## Task to complete
Would you copy the entries that follow exactly, leaving out every picture?

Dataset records
[Start of Attachment]

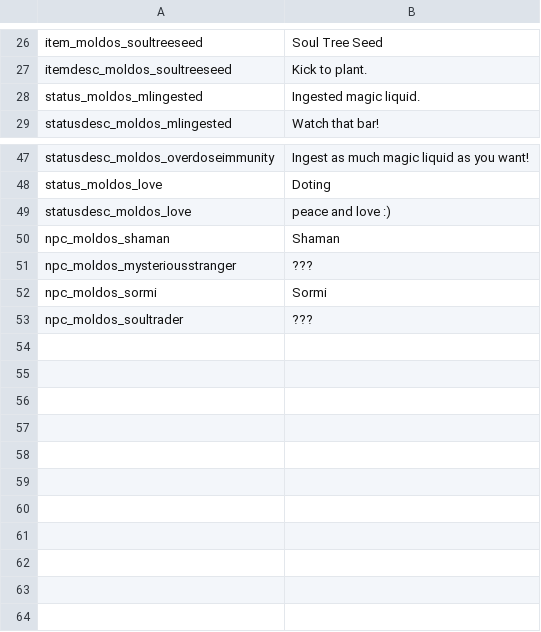
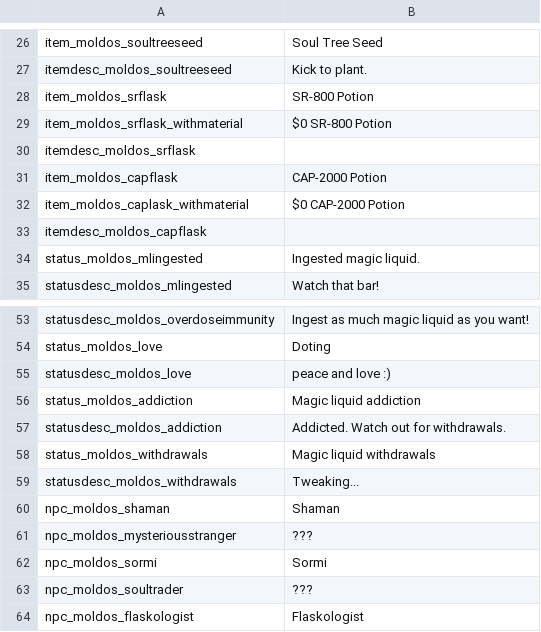
Before and after one commit to SiriMoel/pharmacokinetics, a CSV file: files/translations.csv, drawn as a sheet; only a part is shown, gaps mark what is left out; the diff names each change by its address in the sheet, - before the commit and + after, or states it on an @@ line.

Commit message:
addiction mechanic

```diff
--- a/files/translations.csv
+++ b/files/translations.csv
+row 28: item_moldos_srflask | SR-800 Potion
+row 29: item_moldos_srflask_withmaterial | $0 SR-800 Potion
+row 30: itemdesc_moldos_srflask
+row 31: item_moldos_capflask | CAP-2000 Potion
+row 32: item_moldos_caplask_withmaterial | $0 CAP-2000 Potion
+row 33: itemdesc_moldos_capflask
+row 56: status_moldos_addiction | Magic liquid addiction
+row 57: statusdesc_moldos_addiction | Addicted. Watch out for withdrawals.
+row 58: status_moldos_withdrawals | Magic liquid withdrawals
+row 59: statusdesc_moldos_withdrawals | Tweaking...
+row 64: npc_moldos_flaskologist | Flaskologist
```
Also changed, not shown: 24 other files.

[End of Attachment]

## Finished task
Before and after one commit to SiriMoel/pharmacokinetics, a CSV file: files/translations.csv, drawn as a sheet; only a part is shown, gaps mark what is left out; the diff names each change by its address in the sheet, - before the commit and + after, or states it on an @@ line.

Commit message:
addiction mechanic

```diff
--- a/files/translations.csv
+++ b/files/translations.csv
+row 28: item_moldos_srflask | SR-800 Potion
+row 29: item_moldos_srflask_withmaterial | $0 SR-800 Potion
+row 30: itemdesc_moldos_srflask
+row 31: item_moldos_capflask | CAP-2000 Potion
+row 32: item_moldos_caplask_withmaterial | $0 CAP-2000 Potion
+row 33: itemdesc_moldos_capflask
+row 56: status_moldos_addiction | Magic liquid addiction
+row 57: statusdesc_moldos_addiction | Addicted. Watch out for withdrawals.
+row 58: status_moldos_withdrawals | Magic liquid withdrawals
+row 59: statusdesc_moldos_withdrawals | Tweaking...
+row 64: npc_moldos_flaskologist | Flaskologist
```
Also changed, not shown: 24 other files.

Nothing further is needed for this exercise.